* [Work to complete]: When you restate the data, keep every word as it is and drop the images.
· · · · ·
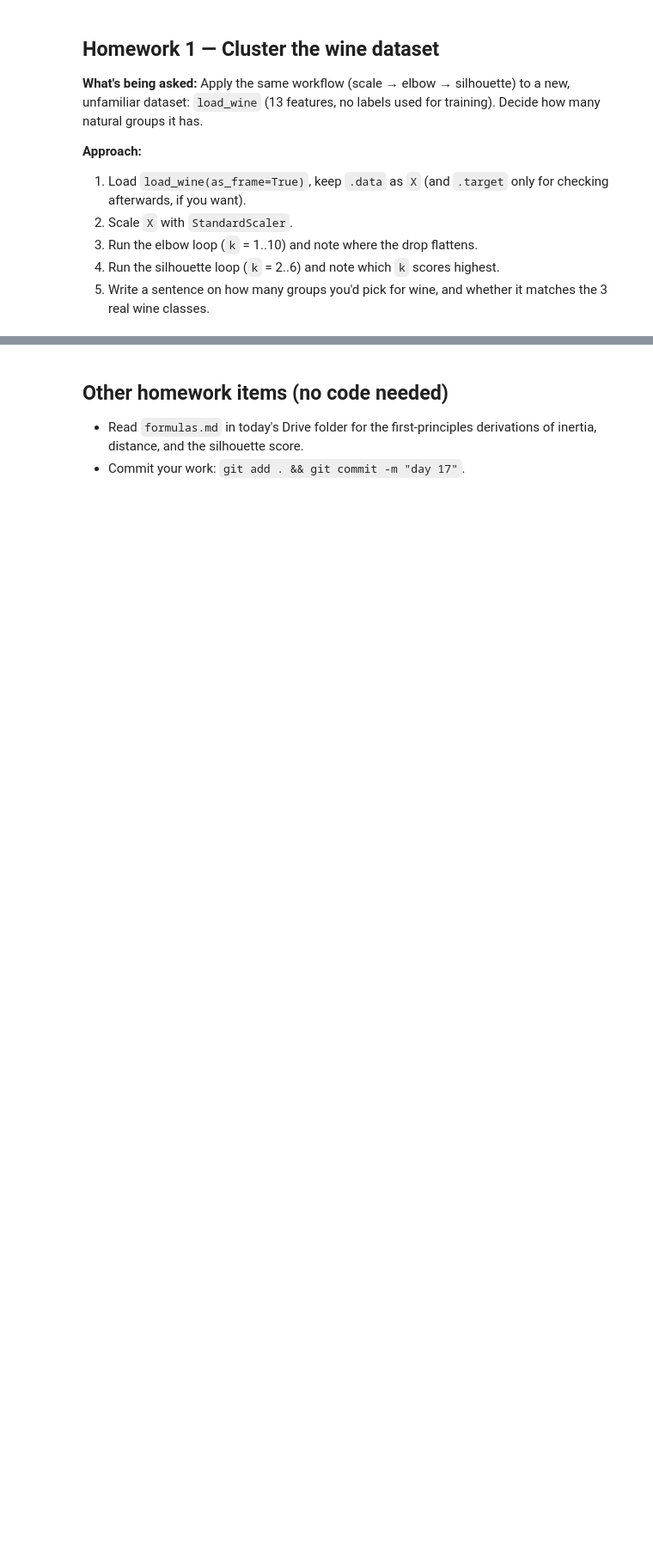
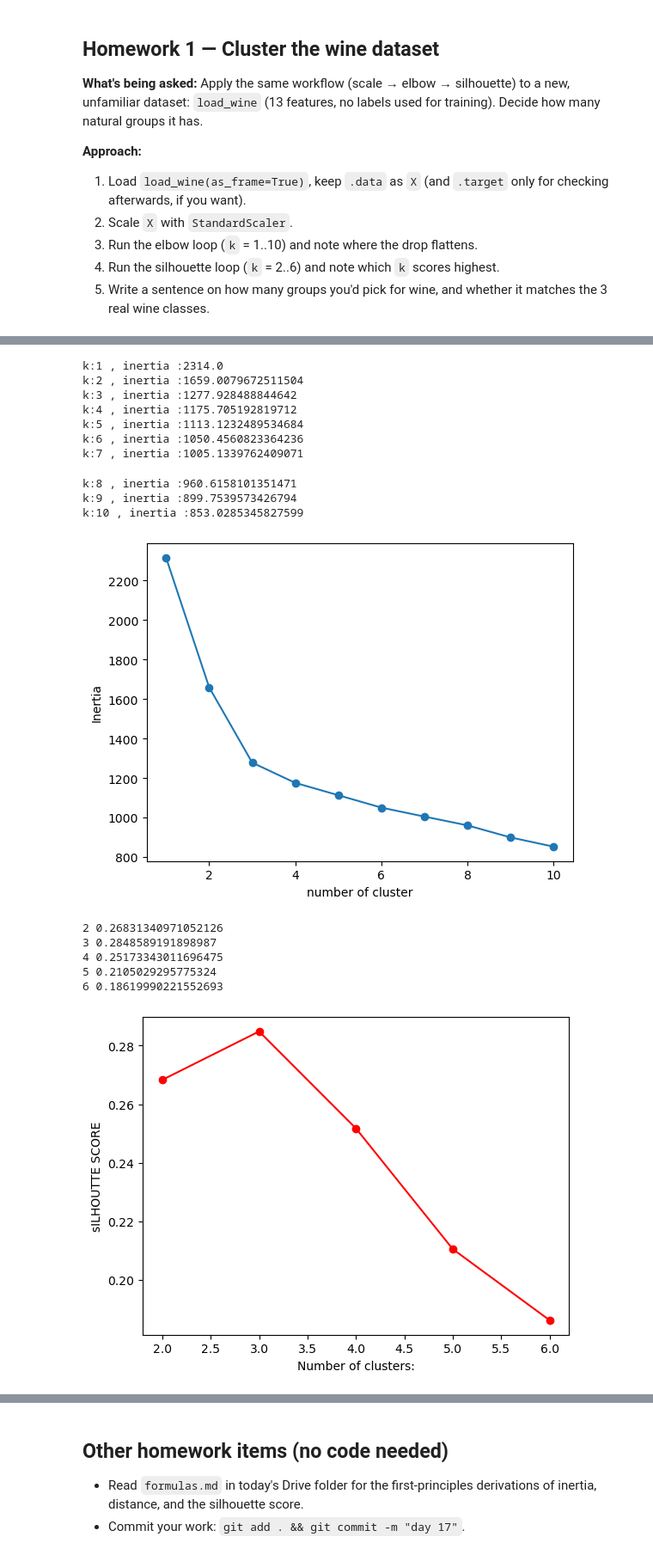
Before and after one commit to kavyadahal/Saarathi, a Jupyter notebook: assignment/day17.ipynb, the cells around one changed output, grey strips where cells are left out. Shown at 86% size. Saved outputs shown, nothing was run; the diff lists cells and outputs as text; code cells hidden in the pictures; blank space fills up the shorter version.

```diff
--- a/assignment/day17.ipynb
+++ b/assignment/day17.ipynb
@@ -150,19 +171,70 @@ for k in range(2, 7):
 # %%
 from sklearn.datasets import load_wine
 from sklearn.preprocessing import StandardScaler
 from sklearn.cluster import KMeans
 from sklearn.metrics import silhouette_score
 
 # TODO 1: Load load_wine and scale the features.
-# X = ...
-# X_scaled = ...
+X = load_wine(as_frame=True).data
+X_scaled = StandardScaler().fit_transform(X)
+
 
 # TODO 2: Elbow — loop k = 1..10, print inertia and the drop from the
-# previous k.
+inertias = []
+ks = []
+for k in range(1,11):
+    km = KMeans(k , n_init=10 ,random_state=48)
+    km.fit(X_scaled)
+    inertia = km.inertia_
+    print(f"k:{k} , inertia :{inertia}")
+    inertias.append(inertia)
+    ks.append(k)
 
-# TODO 3: Silhouette — loop k = 2..6, print the silhouette score for each.
+
+import matplotlib.pyplot as plt
+
+plt.plot(ks , inertias, marker = 'o')
+plt.xlabel("number of cluster")
+plt.ylabel("Inertia")
+plt.show()
+# TODO 3: Silhouette — loop k = 2..6, print the silhouette score for each
+scores = []
+ks = []
+for k in range(2,7):
+    km = KMeans(k , n_init=10 ,random_state=48)
+    labels = km.fit_predict(X_scaled)
+    score = silhouette_score(X_scaled , labels)
+    scores.append(score)
+    print(k , score)
+    ks.append(k)
+plt.plot(ks , scores, color = 'red',marker = 'o')
+plt.ylabel("sILHOUTTE SCORE")
+plt.xlabel("Number of clusters:")
+plt.show()
+
+
 
 # TODO 4: In a comment, note how many groups you'd pick for wine and why.
+
+#Cluster 3 is better as the shiloute score for cluster 3 is the highesh which shows the best cluster spread
+# %% [output]
+k:1 , inertia :2314.0
+k:2 , inertia :1659.0079672511504
+k:3 , inertia :1277.928488844642
+k:4 , inertia :1175.705192819712
+k:5 , inertia :1113.1232489534684
+k:6 , inertia :1050.4560823364236
+k:7 , inertia :1005.1339762409071
+k:8 , inertia :960.6158101351471
+k:9 , inertia :899.7539573426794
+k:10 , inertia :853.0285345827599
+[figure, added]
+2 0.26831340971052126
+3 0.2848589191898987
+4 0.25173343011696475
+5 0.2105029295775324
+6 0.18619990221552693
+[figure, added]
 # %% [markdown]
 ## Homework 2 — Repeat iris without scaling
 
```
Also changed, not shown: parts of 5 cells of this notebook, 53 other files.
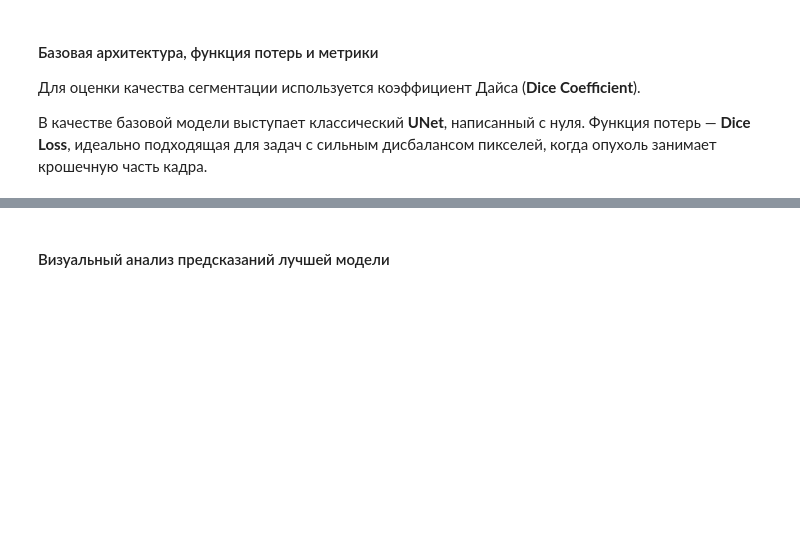
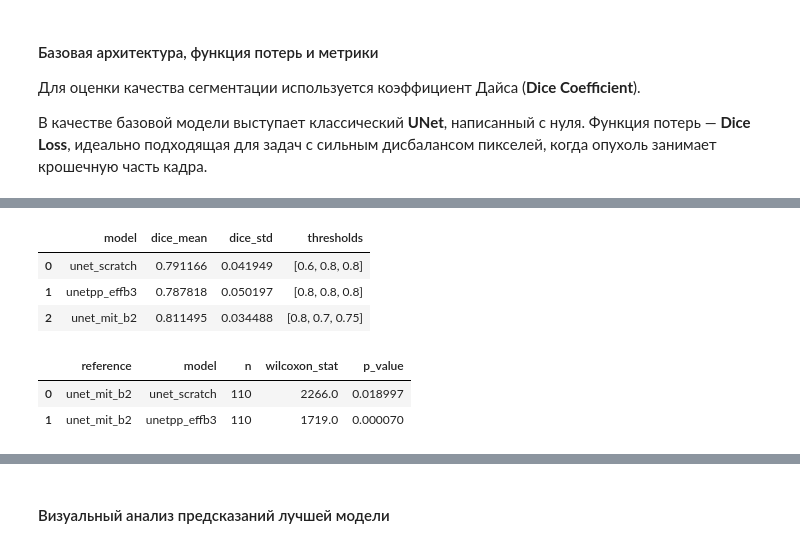
Before and after one commit to akslv03/MFDP, a Jupyter notebook: EDA&compare_models.ipynb, the cells around one changed output, grey strips where cells are left out. Cells and saved outputs as stored; diff of their text form; code cells hidden in the pictures; blank space fills up the shorter version.

```diff
--- a/EDA&compare_models.ipynb
+++ b/EDA&compare_models.ipynb
@@ -1357,0 +925,42 @@ Epoch 11 | Train Loss: 0.0576 | Val Loss: 0.1165 | Val Dice: 0.8790
+# %%
+def summarize(name, cv):
+    return {
+        "model": name,
+        "dice_mean": float(np.mean([x["dice_volume"] for x in cv])),
+        "dice_std": float(np.std([x["dice_volume"] for x in cv])),
+        "thresholds": [x["threshold"] for x in cv],
+    }
+
+df_cmp = pd.DataFrame([
+    summarize("unet_scratch", cv_scratch),
+    summarize("unetpp_effb3", cv_unetpp),
+    summarize("unet_mit_b2", cv_mit),
+])
+display(df_cmp)
+# %% [output]
+|  | model | dice_mean | dice_std | thresholds |
+| 0 | unet_scratch | 0.791166 | 0.041949 | [0.6, 0.8, 0.8] |
+| 1 | unetpp_effb3 | 0.787818 | 0.050197 | [0.8, 0.8, 0.8] |
+| 2 | unet_mit_b2 | 0.811495 | 0.034488 | [0.8, 0.7, 0.75] |
+# %%
+from scipy.stats import wilcoxon
+
+def collect_patient_dice(cv):
+    out = []
+    for fold in cv:
+        out.extend(fold["per_patient"])
+    return np.asarray(out, dtype=float)
+
+ref = collect_patient_dice(cv_mit)
+rows = []
+for name, cv in [("unet_scratch", cv_scratch), ("unetpp_effb3", cv_unetpp)]:
+    other = collect_patient_dice(cv)
+    n = min(len(ref), len(other))
+    stat, p = wilcoxon(ref[:n], other[:n])
+    rows.append({"reference": "unet_mit_b2", "model": name, "n": n,
+                 "wilcoxon_stat": float(stat), "p_value": float(p)})
+display(pd.DataFrame(rows))
+# %% [output]
+|  | reference | model | n | wilcoxon_stat | p_value |
+| 0 | unet_mit_b2 | unet_scratch | 110 | 2266.0 | 0.018997 |
+| 1 | unet_mit_b2 | unetpp_effb3 | 110 | 1719.0 | 0.000070 |
```
Also changed, not shown: parts of 42 cells of this notebook.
· · · · ·
* [Response area]:
Before and after one commit to kavyadahal/Saarathi, a Jupyter notebook: assignment/day17.ipynb, the cells around one changed output, grey strips where cells are left out. Shown at 86% size. Saved outputs shown, nothing was run; the diff lists cells and outputs as text; code cells hidden in the pictures; blank space fills up the shorter version.

```diff
--- a/assignment/day17.ipynb
+++ b/assignment/day17.ipynb
@@ -150,19 +171,70 @@ for k in range(2, 7):
 # %%
 from sklearn.datasets import load_wine
 from sklearn.preprocessing import StandardScaler
 from sklearn.cluster import KMeans
 from sklearn.metrics import silhouette_score
 
 # TODO 1: Load load_wine and scale the features.
-# X = ...
-# X_scaled = ...
+X = load_wine(as_frame=True).data
+X_scaled = StandardScaler().fit_transform(X)
+
 
 # TODO 2: Elbow — loop k = 1..10, print inertia and the drop from the
-# previous k.
+inertias = []
+ks = []
+for k in range(1,11):
+    km = KMeans(k , n_init=10 ,random_state=48)
+    km.fit(X_scaled)
+    inertia = km.inertia_
+    print(f"k:{k} , inertia :{inertia}")
+    inertias.append(inertia)
+    ks.append(k)
 
-# TODO 3: Silhouette — loop k = 2..6, print the silhouette score for each.
+
+import matplotlib.pyplot as plt
+
+plt.plot(ks , inertias, marker = 'o')
+plt.xlabel("number of cluster")
+plt.ylabel("Inertia")
+plt.show()
+# TODO 3: Silhouette — loop k = 2..6, print the silhouette score for each
+scores = []
+ks = []
+for k in range(2,7):
+    km = KMeans(k , n_init=10 ,random_state=48)
+    labels = km.fit_predict(X_scaled)
+    score = silhouette_score(X_scaled , labels)
+    scores.append(score)
+    print(k , score)
+    ks.append(k)
+plt.plot(ks , scores, color = 'red',marker = 'o')
+plt.ylabel("sILHOUTTE SCORE")
+plt.xlabel("Number of clusters:")
+plt.show()
+
+
 
 # TODO 4: In a comment, note how many groups you'd pick for wine and why.
+
+#Cluster 3 is better as the shiloute score for cluster 3 is the highesh which shows the best cluster spread
+# %% [output]
+k:1 , inertia :2314.0
+k:2 , inertia :1659.0079672511504
+k:3 , inertia :1277.928488844642
+k:4 , inertia :1175.705192819712
+k:5 , inertia :1113.1232489534684
+k:6 , inertia :1050.4560823364236
+k:7 , inertia :1005.1339762409071
+k:8 , inertia :960.6158101351471
+k:9 , inertia :899.7539573426794
+k:10 , inertia :853.0285345827599
+[figure, added]
+2 0.26831340971052126
+3 0.2848589191898987
+4 0.25173343011696475
+5 0.2105029295775324
+6 0.18619990221552693
+[figure, added]
 # %% [markdown]
 ## Homework 2 — Repeat iris without scaling
 
```
Also changed, not shown: parts of 5 cells of this notebook, 53 other files.
Before and after one commit to akslv03/MFDP, a Jupyter notebook: EDA&compare_models.ipynb, the cells around one changed output, grey strips where cells are left out. Cells and saved outputs as stored; diff of their text form; code cells hidden in the pictures; blank space fills up the shorter version.

```diff
--- a/EDA&compare_models.ipynb
+++ b/EDA&compare_models.ipynb
@@ -1357,0 +925,42 @@ Epoch 11 | Train Loss: 0.0576 | Val Loss: 0.1165 | Val Dice: 0.8790
+# %%
+def summarize(name, cv):
+    return {
+        "model": name,
+        "dice_mean": float(np.mean([x["dice_volume"] for x in cv])),
+        "dice_std": float(np.std([x["dice_volume"] for x in cv])),
+        "thresholds": [x["threshold"] for x in cv],
+    }
+
+df_cmp = pd.DataFrame([
+    summarize("unet_scratch", cv_scratch),
+    summarize("unetpp_effb3", cv_unetpp),
+    summarize("unet_mit_b2", cv_mit),
+])
+display(df_cmp)
+# %% [output]
+|  | model | dice_mean | dice_std | thresholds |
+| 0 | unet_scratch | 0.791166 | 0.041949 | [0.6, 0.8, 0.8] |
+| 1 | unetpp_effb3 | 0.787818 | 0.050197 | [0.8, 0.8, 0.8] |
+| 2 | unet_mit_b2 | 0.811495 | 0.034488 | [0.8, 0.7, 0.75] |
+# %%
+from scipy.stats import wilcoxon
+
+def collect_patient_dice(cv):
+    out = []
+    for fold in cv:
+        out.extend(fold["per_patient"])
+    return np.asarray(out, dtype=float)
+
+ref = collect_patient_dice(cv_mit)
+rows = []
+for name, cv in [("unet_scratch", cv_scratch), ("unetpp_effb3", cv_unetpp)]:
+    other = collect_patient_dice(cv)
+    n = min(len(ref), len(other))
+    stat, p = wilcoxon(ref[:n], other[:n])
+    rows.append({"reference": "unet_mit_b2", "model": name, "n": n,
+                 "wilcoxon_stat": float(stat), "p_value": float(p)})
+display(pd.DataFrame(rows))
+# %% [output]
+|  | reference | model | n | wilcoxon_stat | p_value |
+| 0 | unet_mit_b2 | unet_scratch | 110 | 2266.0 | 0.018997 |
+| 1 | unet_mit_b2 | unetpp_effb3 | 110 | 1719.0 | 0.000070 |
```
Also changed, not shown: parts of 42 cells of this notebook.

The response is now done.